Set aside the nearly genetic, if somewhat justifiable, small business concerns about government paperwork, and the fact arises that we may be missing some good financing opportunities – specifically the Small Business Administration 7(a) and 504 loans.
Of course, not every small businesses is in a borrowing mood: Balance sheets still haven’t all rebounded from the Great Recession; concerns are high about how the economy will act after whoever is elected next month is elected; not every business needs to borrow, and not every entrepreneur wants to incur debt.
Not every bank makes SBA loans, either.
Still, with the right combination of banker and borrower, SBA loan packages can be interesting. The puzzle is why more local banks and borrowers don’t get together.
Here are the data that perplex me:
* In the fiscal year that ended September 30, nine CDCs in Illinois – SBA-approved community development corporations that package SBA 504 loans – participated in a 504 loan, but only three had enough volume to really matter: Springfield-based Small Business Growth Corp., which put together 169 loans with a total value of $120.5 million; Somercor 504 Inc., Chicago, 99 loans at slightly under $73 million; and Wessex 504 Corp., Northfield, 32 loans for nearly $15 million.
Put together, those nine CDCs backed 323 loans, according to SBA data, with a value of a bit more than $223 million. The number of 504 loans made in FY 2016 was up 7.6 percent over FY 2015; loan volume was up 14.9 percent. (So you know, one of my clients is a CDC.)
According to the SBA tally, 112 Illinois banks and credit unions made SBA 504 loans, but only 50 made more than one. Only six financial institutions made as many as 10.
Structurally, the SBA 504 loan is pretty simple: Borrowers put down 10 percent. The bank covers 50 percent of the loan amount with conventional financing. An SBA-approved CDC covers the remaining 40 percent.
There’s always concern about SBA paperwork, of course, but borrowers I have talked with say the process is generally easy.
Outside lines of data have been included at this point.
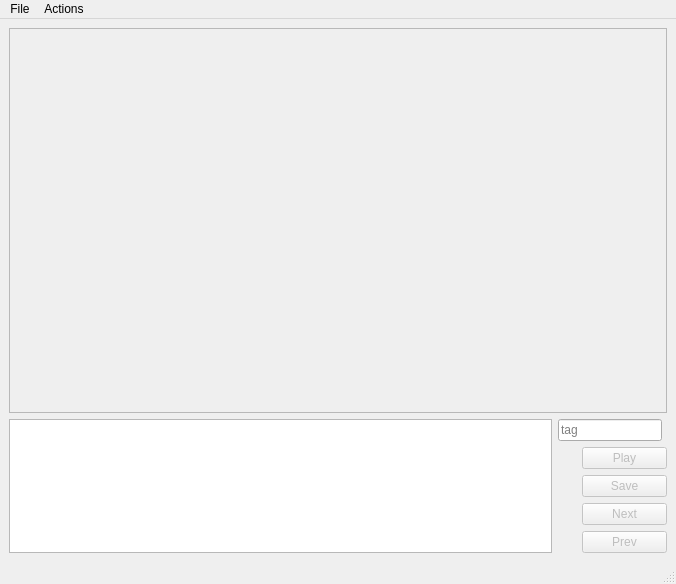
The window that ui/soundannotator.ui (resinizar/sound-annotator) describes before a commit, drawn with Qt 5.
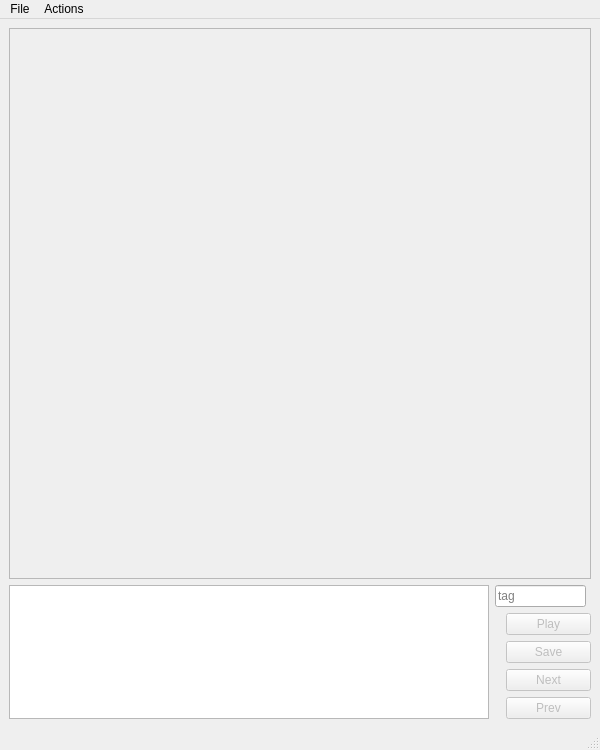
The same window after the commit. Custom widgets are drawn as their Qt base class.

Patch:
```diff
--- a/ui/soundannotator.ui
+++ b/ui/soundannotator.ui
@@ -6,8 +6,8 @@
    <rect>
     <x>0</x>
     <y>0</y>
-    <width>676</width>
-    <height>584</height>
+    <width>600</width>
+    <height>750</height>
    </rect>
   </property>
   <property name="windowTitle">
@@ -25,8 +25,8 @@
         <rect>
          <x>0</x>
          <y>0</y>
-         <width>650</width>
-         <height>328</height>
+         <width>574</width>
+         <height>494</height>
         </rect>
        </property>
        <widget class="SpecViewer" name="viewer">
@@ -164,7 +164,7 @@
     <rect>
      <x>0</x>
      <y>0</y>
-     <width>676</width>
+     <width>600</width>
      <height>22</height>
     </rect>
    </property>
```
Left out of the diff: 23 changed lines with no effect on the pictures.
SBA 504 loans are by design limited to dollar commitments that give many borrowers pause – generally real estate, including buildings, and capital equipment – and borrowers must meet specific conditions.
* The numbers are stronger for SBA 7(a) loans, which typically involve more traditional financial solutions. SBA data say 167 banks and credit unions made 1,885 SBA 7(a) loans in Illinois last year; the value of the loans was nearly $755 million. Only 36 banks made as many as ten 7(a) loans, however.
SBA 7(a) loans most often are used for short- or long-term working capital, including accounts payable, operating expenses, inventory and seasonal financing; business start-ups; sometimes to refinance debt; and real estate.
Details on both SBA loan programs, including specific borrower requirements, can be found at www.sba.gov – or perhaps at your banker’s office.
You might call the bank.
© 2016 Kendall Communications Inc. Follow Jim Kendall on LinkedIn and Twitter. Write him at Jim@kendallcom.com. Listen to Jim’s Business Owners’ Pod Talk at www.kendallcom.com/podcast.